The essay addresses the question of labor market reform and union responses to market-oriented structural adjustment programs in two small open economies in the Southern Hemisphere. The leading questions are whether ideological militancy and unity or other factors matter when it comes to the labor movement’s ability to confront the challenges of market-oriented reform projects undertaken by new and well established democratic regimes. Political regime change and the history of interest group intermediation systems and labor market dynamics before and after the shift from state to market-oriented economies are reviewed in order to evaluate the data pertinent to each case. We conclude with some general comparisons and an argument in favor of the institutions and ideology thesis.

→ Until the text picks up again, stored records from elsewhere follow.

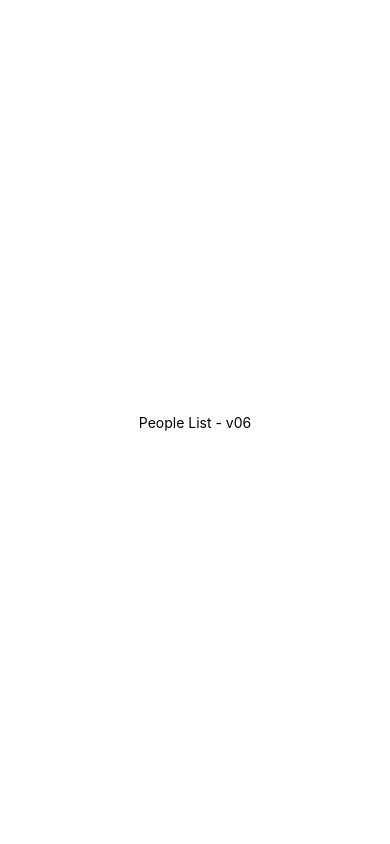
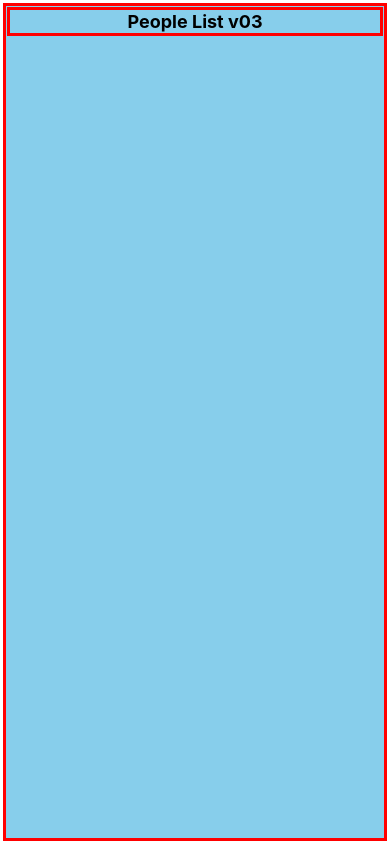
Before and after one commit to a13dd1236/rn-pro00233-people-list-06, a React Native app: screen / in a window 390 px wide. Built offline with nearby package versions, Linux system fonts and the light colour scheme.

Commit message:
Clean Up Code

```diff
--- a/App.js
+++ b/App.js
@@ -1,21 +1,58 @@
 import * as React from 'react';
-import { StatusBar } from 'expo-status-bar';
-import { StyleSheet, Text, View } from 'react-native';
+import { StyleSheet, Platform, StatusBar } from 'react-native';
+import { SafeAreaView, View, Text } from 'react-native';
 
-export default function App() {
-  return (
-    <View style={styles.container}>
-      <Text>People List - v06</Text>
-      <StatusBar style="auto" />
-    </View>
-  );
-}
+// import Constants from 'expo-constants';
 
-const styles = StyleSheet.create({
-  container: {
+// Imported npm javascript modules:
+
+// Imported local files:
+
+// Imported Styles:
+
+// Styles:
+const appStyles = StyleSheet.create({
+  appContainer: {
+    margin: 3,
+    borderColor: 'red',
+    padding: 3,
+    borderWidth: 3,
+    // Solving Android SafeAreaView Not Supported
+    // (For iOS Use <SafeAreaView></SafeAreaView>)
+    // Both Solution:
+    //    Constants from 'expo-constants';
+    // paddingTop: Platform.OS === "android" ? Constants.statusBarHeight: 0,
+    //    StatusBar from 'react-native'
+    paddingTop: Platform.OS === 'android' ? 0 : 0,
     flex: 1,
-    backgroundColor: '#fff',
-    alignItems: 'center',
+    justifyContent: 'flex-start',
+    backgroundColor: 'skyblue',
+  },
+  headerTitleContainer: {
+    margin: 1,
+    borderColor: 'red',
+    padding: 1,
+    borderWidth: 3,
     justifyContent: 'center',
+    backgroundColor: 'skyblue',
+  },
+  headerTitleText: {
+    fontSize: 18,
+    fontWeight: 'bold',
+    textAlign: 'center',
   },
 });
+const styles = {
+  ...appStyles,
+};
+const App = () => {
+  return (
+    <SafeAreaView style={styles.appContainer}>
+      <View style={styles.headerTitleContainer}>
+        <Text style={styles.headerTitleText}>People List v03</Text></View>
+
+    </SafeAreaView>
+  );
+};
+
+export default App;
```
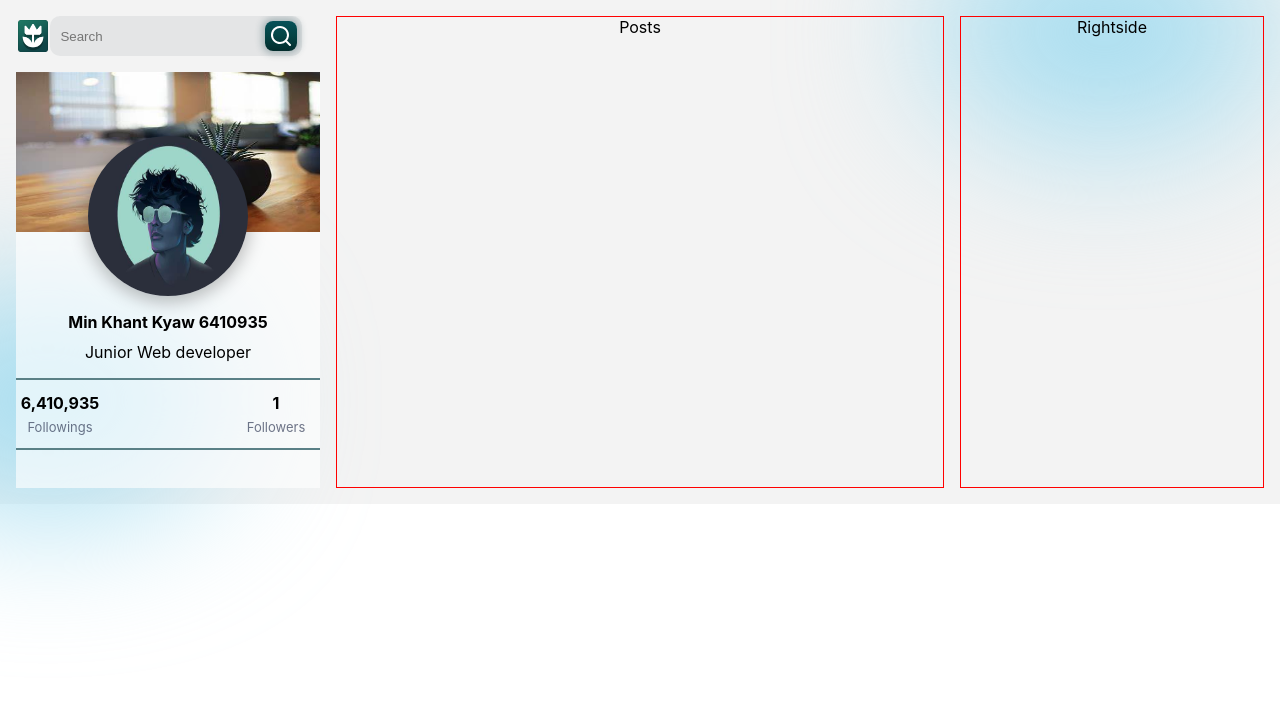
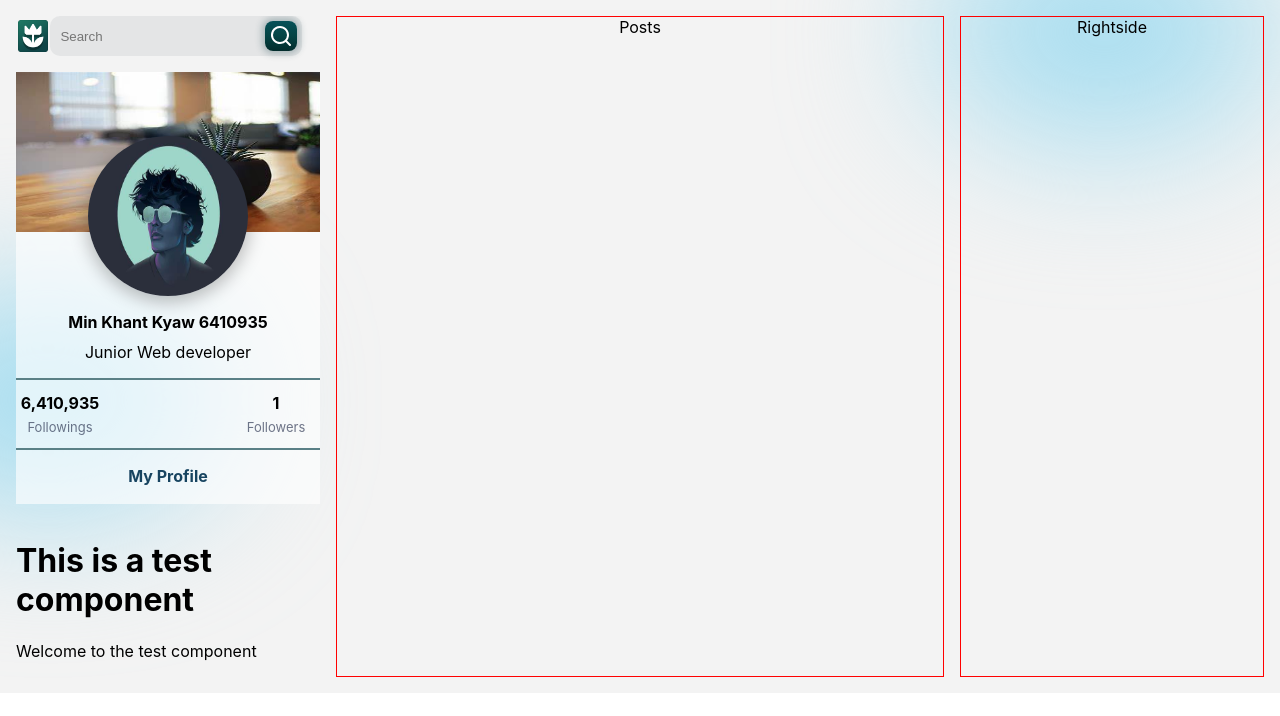
Before and after one commit to MinKhantKyaw5006/CrudAppProject, a React (Create React App) app in the folder socialmediaweb/chrip/: page / in a window 1280 px wide. Shown: the top 716 px of the page. Built offline with nearby package versions, Linux system fonts and the light colour scheme.

Commit message:
Start follower components

```diff
--- /dev/null
+++ b/socialmediaweb/chrip/src/components/FollowersCard/Followers.js
@@ -0,0 +1,13 @@
+import React from 'react';
+import './Followers.css';
+
+function Followers() {
+  return (
+    <div>
+      <h1>This is a test component</h1>
+      <p>Welcome to the test component</p>
+    </div>
+  );
+}
+
+export default Followers;
--- a/socialmediaweb/chrip/src/components/profileSide/ProfileSide.js
+++ b/socialmediaweb/chrip/src/components/profileSide/ProfileSide.js
@@ -2,6 +2,7 @@ import React from 'react';
 import './ProfileSide.css';
 import Logo from './LogoUse/Logo';
 import ProfileUI from './ProfileUI';
+import Followers from '../FollowersCard/Followers';
 
 
 function ProfileSide() {
@@ -9,6 +10,7 @@ function ProfileSide() {
         <div className='ProfileSide'>
             <Logo/>
             <ProfileUI/>
+            <Followers/>
         </div>
     );
 }
--- a/socialmediaweb/chrip/src/components/profileSide/ProfileUI.css
+++ b/socialmediaweb/chrip/src/components/profileSide/ProfileUI.css
@@ -1,11 +1,12 @@
 .ProfileCard {
     width: 25rem;
-    height: 26rem;
+    height: 27rem;
 
     border-radius: 1.5rem;
     display: flex;
     flex-direction: column;
     position: relative;
+
     gap: 1rem;
     overflow-x: clip;
     background: var(--cardColor);
@@ -111,6 +112,15 @@
 
 }
 
+.ProfileCard>span{
+    font-weight: bold;
+    color: rgb(23, 68, 96);
+    align-self: center;
+    margin-bottom: 1rem;
+    cursor: pointer;
+
+}
+
 :root {
     --hrColor: #5a8086;
     /* sets the value of the --hrColor variable to a color */
--- a/socialmediaweb/chrip/src/components/profileSide/ProfileUI.js
+++ b/socialmediaweb/chrip/src/components/profileSide/ProfileUI.js
@@ -40,7 +40,7 @@ function ProfileUI() {
                 </div>
                 <img src={uiline} alt="" />
             </div>
-
+            <span>My Profile</span>
         </div>
     );
 }
```
Also changed, not shown: socialmediaweb/chrip/src/components/FollowersCard/Followers.css (added).
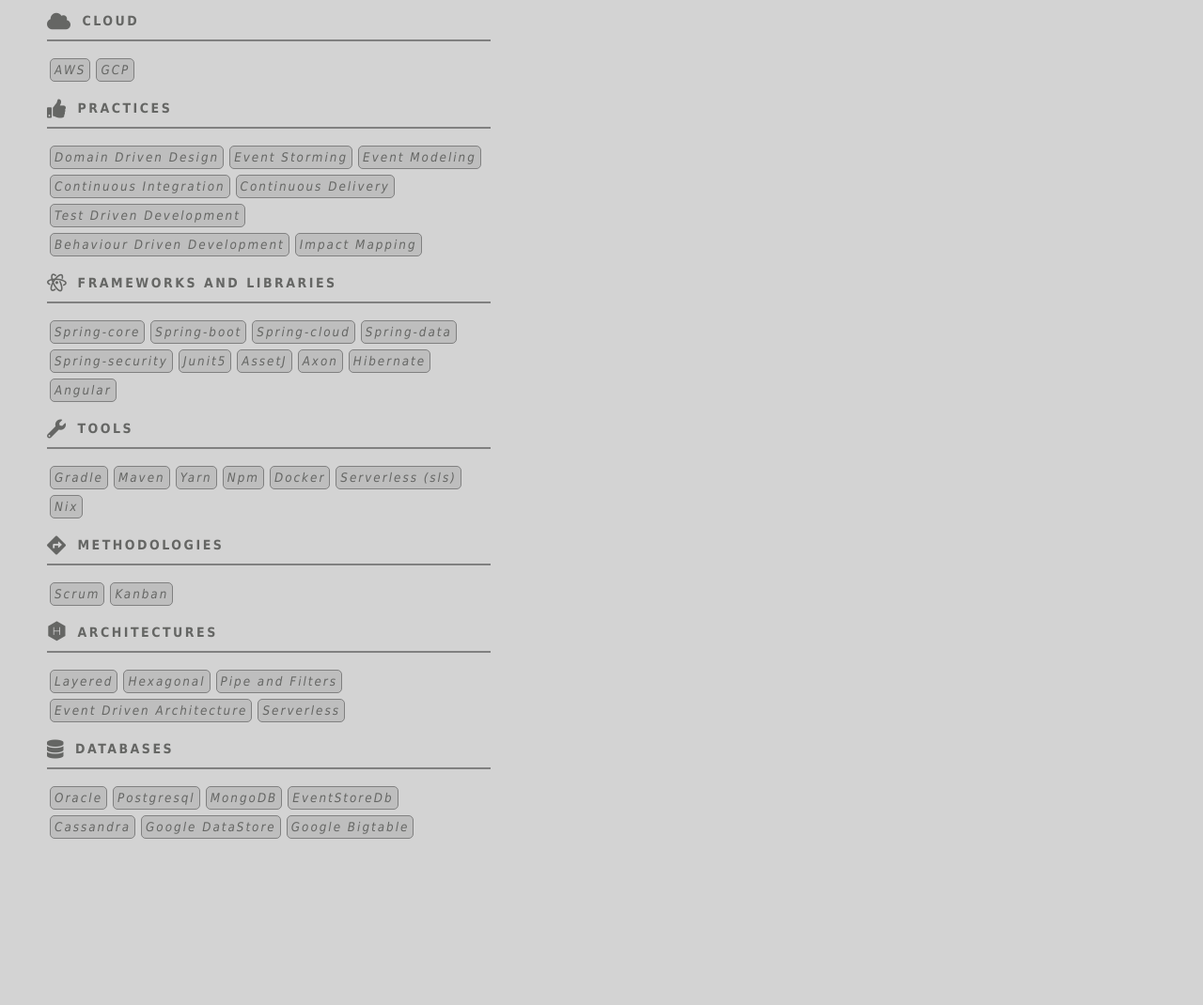
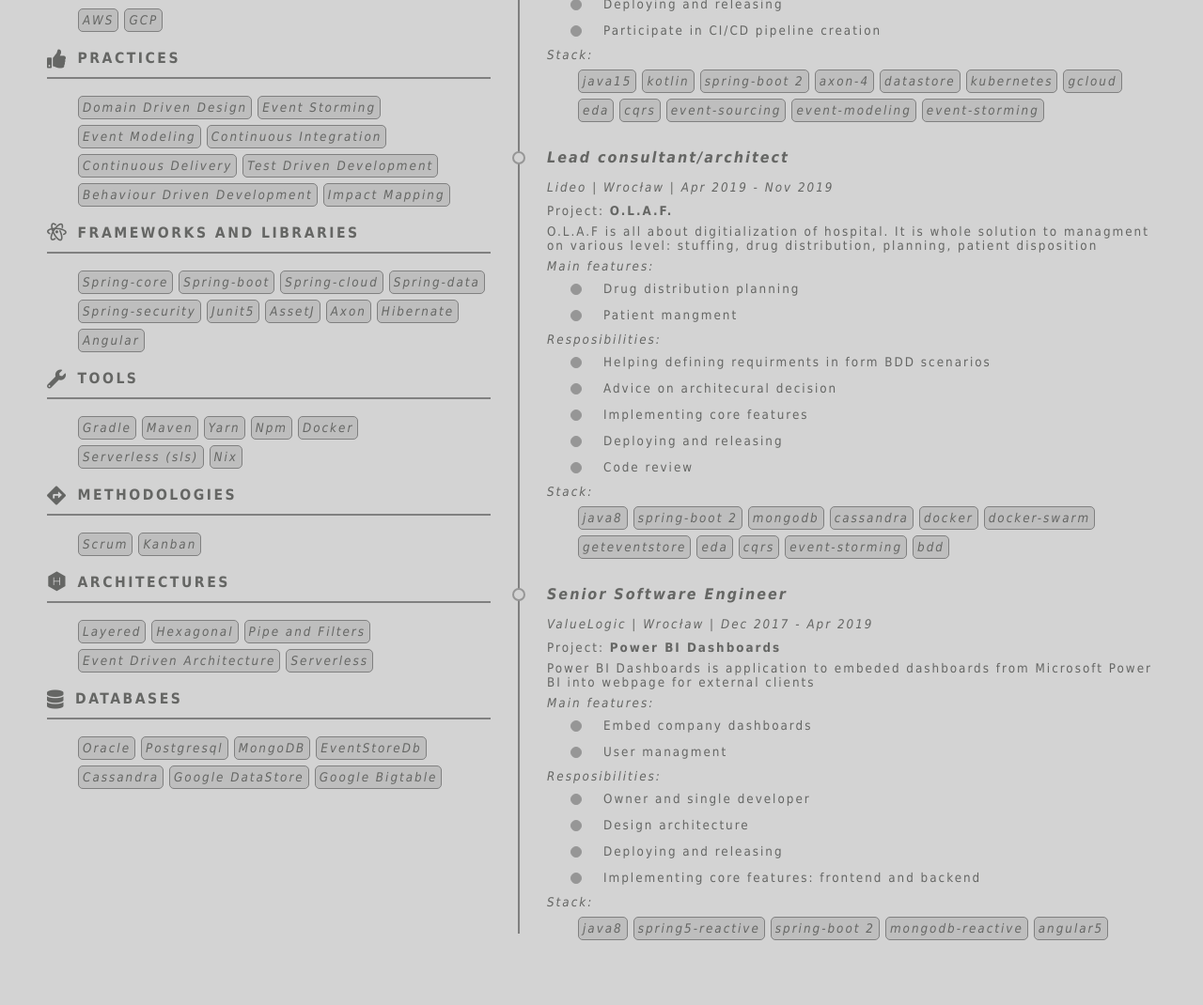
Before and after one commit to patryk-marcin-zielinski/cv-patryk-zielinski, a plain HTML site: page index.html in a window 1280 px wide. Shown: the part 927-1997 px from the top of the page at 94% size. Before the commit the page ends 1893 px from the top, so only its background shows below. Drawn offline with Linux system fonts and the light colour scheme; some icons are missing; files whose address does not match are found by name.

Commit message:
Add work experience

```diff
--- a/css/resume.css
+++ b/css/resume.css
@@ -2,7 +2,7 @@
     margin: 0;
     padding: 0;
     background-color: lightgray;
-    font: 9pt "Tahoma";
+    font: 10pt "Tahoma";
     color: rgb(101, 102, 100);
     letter-spacing: 2px;
 }
@@ -63,13 +63,14 @@
     width: 150px;
 }
 
-.sidebar > .section .content.labeled {
+.labeled {
     display: flex;
     flex-direction: row;
     flex-wrap: wrap;
+    padding-left: 30px;
 }
 
-.content.labeled > div {
+.labeled > div {
     padding: 4px 4px 4px 4px;
     border-radius: 5px;
     border: 1px solid gray;
@@ -81,19 +82,26 @@
     font-style: italic;
 }
 
-.content.labeled > div {
+.labeled > div {
     margin: 3px 3px 3px 3px;
 }
 
+.content.labeled {
+    padding-left: 30px;
+}
 
-.content.list > div {
+.job .title {
+    font-style: italic;
+    margin-bottom: 5px;
+}
+
+.list > div:not(.title) {
     padding: 4px 4px 4px 60px;
     text-align: left;
-    font-size: 10pt;
     position: relative;
 }
 
-.content.list > div:before {
+.list > div:not(.title):before {
     content: '';
     border-radius: 50%;
     border: 1px solid rgb(150, 150, 150);
@@ -106,8 +114,8 @@
     transform: translateY(-50%);
 }
 
-.content.list > div:not(:last-child) {
-    margin-bottom: 15px;
+.list > div:not(:last-child) {
+    margin-bottom: 5px;
 }
 
 .section > .title {
@@ -150,10 +158,10 @@
 
 .main > .section > .border {
     grid-area: border / 1;
-    width: 1px;
+    width: 2px;
     margin-top: 10px;
     margin-bottom: 10px;
-    border-left: 2px solid gray;
+    background:gray;
     place-self: stretch center;
 }
 
@@ -167,12 +175,75 @@
     justify-content: center;
 }
 
+.main > .section > .icon:after {
+    font-size: 40px;
+    font-weight:900;
+    z-index: -1;
+}
+
 .main > .section.profile > .icon:after {
     font-family: "Font Awesome 5 Free";
-    font-size: 40px;
-    font-weight:900;
     content: "\f2bd";
-    z-index: -1;
+}
+
+.main > .section.work > .icon:after {
+    font-family: "Font Awesome 5 Free";
+    content: "\f0b1";
+}
+
+.main > .section.work .job {
+    display: grid;
+    grid-template-columns: auto;
+    grid-template-rows: auto;
+    grid-template-areas:
+        "title"
+        "company"
+        "details";
+    gap: 10px 0;
+}
+
+.main > .section.work .job:not(:last-child) {
+    margin-bottom: 25px;
+}
+
+.main > .section.work .job > .title {
+    grid-area: title;
+    position: relative;
+    font-size: 1.2em;
+    font-weight: 600;
+}
+
+.main > .section.work .job > .title::before {
+    content: '';
+    position: absolute;
+    border-radius: 50%;
+    border: 2px solid rgb(150, 150, 150);
+    background-color: lightgray;
+    width: 10px;
+    height: 10px;
+    left: -37px;
+    top: 50%;
+    transform: translateY(-50%);
+}
+
+.main > .section.work .job > .company {
+    font-style: italic;
+}
+
+.main > .section.work .job .company {
+    grid-area: company;
+}
+
+.main > .section.work .job .details {
+    grid-area: details;
+}
+
+.main > .section.work .job .project:not(:last-child){
+    margin-bottom: 10px;
+}
+
+.main > .section.work .job .project > *:not(:last-child){
+    margin-bottom: 7px;
 }
 
 .sidebar > .section > .title > .icon:after {
@@ -272,7 +343,6 @@
 
 
 /* Contact */
-
 .sidebar > .section.contact .item {
     display: flex;
     flex-direction: row;
--- a/index.html
+++ b/index.html
@@ -210,18 +210,135 @@
 					</div>
 				</div>
 				<div class="section work">
-					<div class="icon"> </div>
+					<div class="icon"></div>
 					<div class="border"></div>
 					<div class="title">
 						<h3>WORK EXPERIENCE</h3>
 					</div>
 					<div class="content">
-						I am one of the leader Wrocław Domain Driven Design group(DDD-WRO).
-						I am trying practice DDD since 7 years in the form my work allowed me.
-						Currently I am applying something known as DDD-Lite
-						and still I have hope to go full DDD approach someday.
-						I think doing clean/maintainable and most of it READABLE code
-						is crucial in business software, that's why DDD is right way to go.
+						<div class="job">
+							<div class="title">Senior Software Engineer</div>
+							<div class="company">Layer | Berlin(Remote) | Nov 2019 - Present</div>
+							<div class="details">
+								<div class="project">
+									<div class="name">Project: <span class="bold">golayer.io</span></div>
+									<div class="description">
+										Application help companies manage spreadsheets. It allow Process Owners to create whole workflow where parts of spreadhseet document are shared with collaborators, who provides required information in form of data input to be merge into master spreadhseet.
+									</div>
+									<div class="features list">
+										<div class="title">Main features:</div>
+										<div>Share part of document to Collaborator</div>
+										<div>Allow for spreadsheet preview</div>
+										<div>Discover changes made by Collaborator</div>
+										<div>Merge changes made by Process Owner</div>
+										<div>Versioning of Spreadsheet</div>
+									</div>
+									<div class="responsibilities list">
+										<div class="title">Resposibilities:</div>
+										<div>Recruitment new employees</div>
+										<div>Implementing core features</div>
+										<div>Advice on architecural decision</div>
+										<div>Refining task</div>
+										<div>Code review</div>
+										<div>Leading event modeling sessions</div>
+										<div>Deploying and releasing</div>
+										<div>Participate in CI/CD pipeline creation</div>
+									</div>
+									<div class="stack">
+										<div class="title">Stack:</div>
+										<div class="labeled">
+											<div>java15</div>
+											<div>kotlin</div>
+											<div>spring-boot 2</div>
+											<div>axon-4</div>
+											<div>datastore</div>
+											<div>kubernetes</div>
+											<div>gcloud</div>
+											<div>eda</div>
+											<div>cqrs</div>
+											<div>event-sourcing</div>
+											<div>event-modeling</div>
+											<div>event-storming</div>
+										</div>
+									</div>
+								</div>
+							</div>
+						</div>
+						<div class="job">
+							<div class="title">Lead consultant/architect</div>
+							<div class="company">Lideo | Wrocław | Apr 2019 - Nov 2019</div>
+							<div class="details">
+								<div class="project">
+									<div class="name">Project: <span class="bold">O.L.A.F.</span></div>
+									<div class="description">
+										O.L.A.F is all about digitialization of hospital. It is whole solution to managment on various level: stuffing, drug distribution, planning, patient disposition
+									</div>
+									<div class="features list">
+										<div class="title">Main features:</div>
+										<div>Drug distribution planning</div>
+										<div>Patient mangment</div>
+									</div>
+									<div class="responsibilities list">
+										<div class="title">Resposibilities:</div>
+										<div>Helping defining requirments in form BDD scenarios</div>
+										<div>Advice on architecural decision</div>
+										<div>Implementing core features</div>
+										<div>Deploying and releasing</div>
+										<div>Code review</div>
+									</div>
+									<div class="stack">
+										<div class="title">Stack:</div>
+										<div class="labeled">
+											<div>java8</div>
+											<div>spring-boot 2</div>
+											<div>mongodb</div>
+											<div>cassandra</div>
+											<div>docker</div>
+											<div>docker-swarm</div>
+											<div>geteventstore</div>
+											<div>eda</div>
+											<div>cqrs</div>
+											<div>event-storming</div>
+											<div>bdd</div>
+										</div>
+									</div>
+								</div>
+							</div>
+						</div>
+						<div class="job">
+							<div class="title">Senior Software Engineer</div>
+							<div class="company">ValueLogic | Wrocław | Dec 2017 - Apr 2019</div>
+							<div class="details">
+								<div class="project">
+									<div class="name">Project: <span class="bold">Power BI Dashboards</span></div>
+									<div class="description">
+										Power BI Dashboards is application to embeded dashboards from Microsoft Power BI into webpage for external clients
+									</div>
+									<div class="features list">
+										<div class="title">Main features:</div>
+										<div>Embed company dashboards</div>
+										<div>User managment</div>
+									</div>
+									<div class="responsibilities list">
+										<div class="title">Resposibilities:</div>
+										<div>Owner and single developer</div>
+										<div>Design architecture</div>
+										<div>Deploying and releasing</div>
+										<div>Implementing core features: frontend and backend</div>
+									</div>
+									<div class="stack">
+										<div class="title">Stack:</div>
+										<div class="labeled">
+											<div>java8</div>
+											<div>spring5-reactive</div>
+											<div>spring-boot 2</div>
+											<div>mongodb-reactive</div>
+											<div>angular5</div>
+										</div>
+									</div>
+								</div>
+							</div>
+						</div>
 					</div>
 				</div>
 			</div>
```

From 1997 to 2001, the Chilean government enacted laws to transform its criminal justice system from one using a closed and secretive inquisitorial-type process to one employing a more open and transparent adversarial process. These criminal procedure reforms significantly changed the roles of lower court judges, prosecutors and public defenders and provided defendants and victims with broader individual rights. Despite its commitment to criminal law reforms, during the implementation period of these reforms, the government remained lackluster in its commitment to a more open and transparent justice system when it related to more politicized cases. During the criminal law reform implementation process, the government was hesitant to prosecute high-level Pinochet-era officials while adamant about prosecuting individuals who criticized the judiciary. Not until the government had significantly improved the lower level criminal procedures was there a change in the way that the government dealt with the prosecution of high-level officials under the Pinochet regime and with individuals criticizing the judiciary itself. This paper explores the connection between the government’s commitment to lower level criminal law reforms and its policy switch in dealing with more politicized cases.